    Mike, First of all, I'm an

    Mike,
    First of all, I'm an old Navy (600 lb steamplant) man and an avid railfan so I actually do have a soft spot in my heart for steam engines. We had a 600 lb turbine system.
    I also happen to be a 40+ year old electrical engineer so, as much as I love steam, I suspect that, for portable applications, its feasibility is questionable, unlike electric motors.
    The reason the ability to touch an electric motor is important is that the inefficiency of a motor is generally caused by the heat that is produced. As you know a great deal of heat is generated by most IC engines and steam engines that can be challenging and expensive to recover. If you can touch a motor, there isn't much wasted energy since it is all going into the mechanical work being done.
    The efficiency of the electric motor is why a modern electric car such as the EV1 and the Tesla can go 120 and 240 miles per charge (respectively) while the batteries (which hold very little energy per mass than gasoline) in them hold only about the equivalent of 1 and 2 gallons (respectively) of gas.

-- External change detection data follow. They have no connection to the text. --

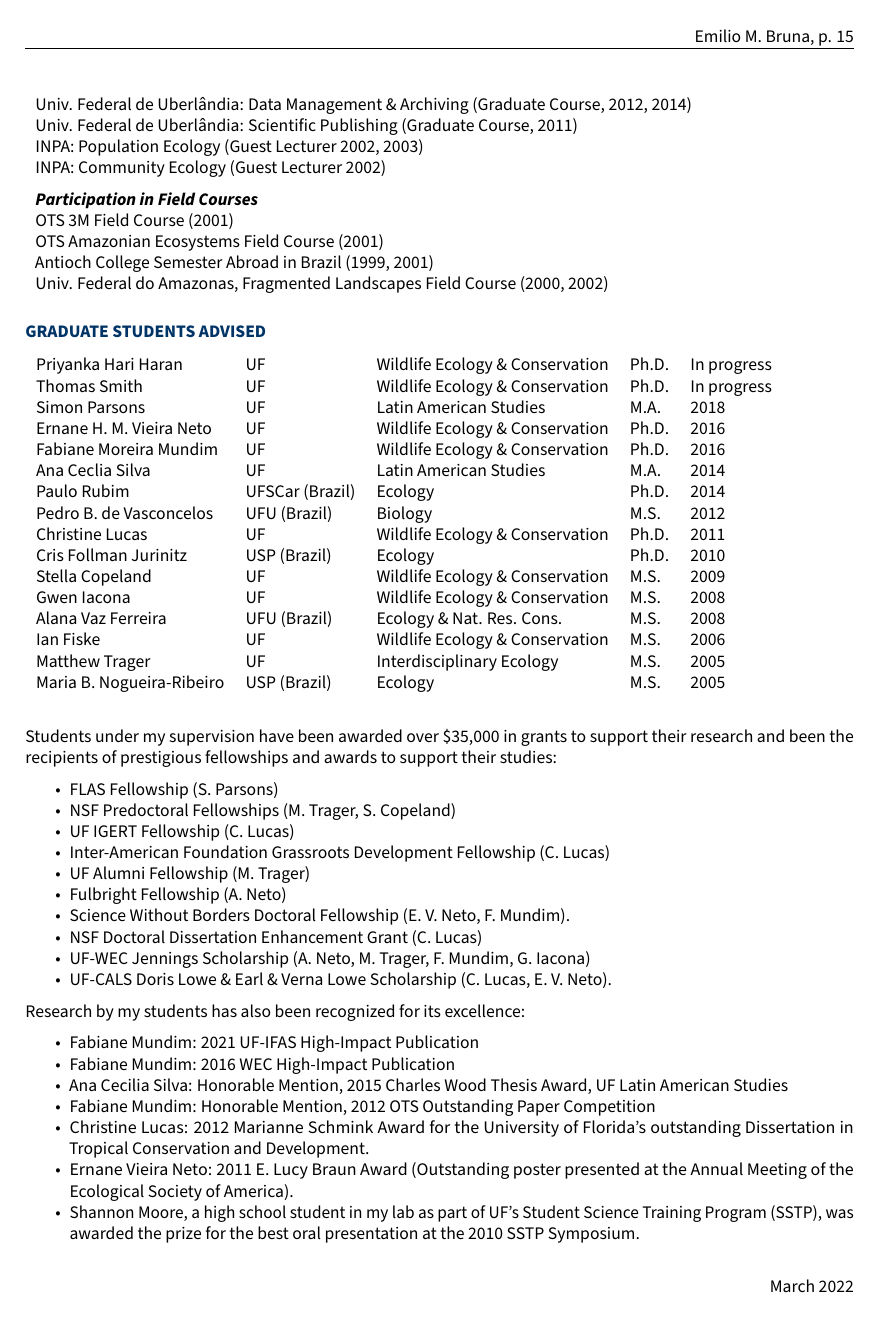
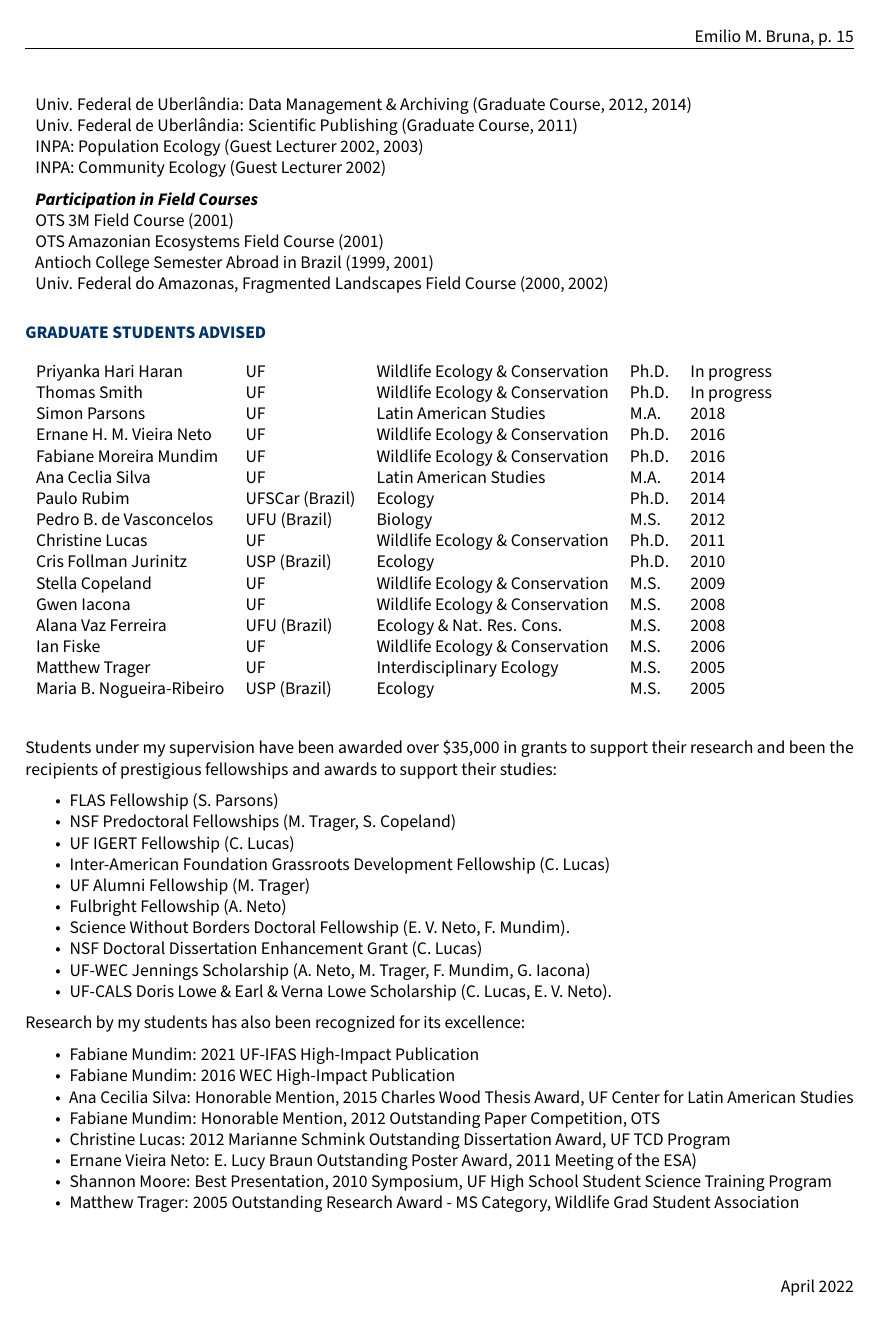
Before and after one commit to BrunaLab/EmilioMBruna_CV, an R Markdown document (EmilioMBruna_CV.Rmd): page 15 of 23. The pictures show the output file EmilioMBruna_CV.pdf that the author committed with the source.

Commit message:
formatting and editing

```diff
--- a/EmilioMBruna_CV.Rmd
+++ b/EmilioMBruna_CV.Rmd
@@ -880,8 +877,9 @@ Research by my students has also been recognized for its excellence:
 
 *	Fabiane Mundim: 2021 UF-IFAS High-Impact Publication
 *	Fabiane Mundim: 2016 WEC High-Impact Publication
-*	Ana Cecilia Silva: Honorable Mention, 2015 Charles Wood Thesis Award, UF Latin American Studies
-*	Fabiane Mundim: Honorable Mention, 2012 OTS Outstanding Paper Competition
-*	Christine Lucas: 2012 Marianne Schmink Award for the University of Florida’s outstanding Dissertation in Tropical Conservation and Development.
-*	Ernane Vieira Neto: 2011 E. Lucy Braun Award (Outstanding poster presented at the Annual Meeting of the Ecological Society of America).
-*	Shannon Moore, a high school student in my lab as part of UF’s Student Science Training Program (SSTP), was awarded the prize for the best oral presentation at the 2010 SSTP Symposium.
+*	Ana Cecilia Silva: Honorable Mention, 2015 Charles Wood Thesis Award, UF Center for Latin American Studies
+*	Fabiane Mundim: Honorable Mention, 2012 Outstanding Paper Competition, OTS
+*	Christine Lucas: 2012 Marianne Schmink Outstanding Dissertation Award, UF TCD Program
+*	Ernane Vieira Neto: E. Lucy Braun Outstanding Poster Award, 2011 Meeting of the ESA)
+*	Shannon Moore: Best Presentation, 2010 Symposium, UF High School Student Science Training Program
+*	Matthew Trager: 2005 Outstanding Research Award - MS Category, Wildlife Grad Student Association
```
Also changed, not shown: EmilioMBruna_CV.pdf, EmilioMBruna_CV.Rmd (22 more changed lines).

    It really is easy with electric motors. They can easily be over 90% efficient. Look around yourself. Go ahead and google "electric motor efficiency" don't take my word for it..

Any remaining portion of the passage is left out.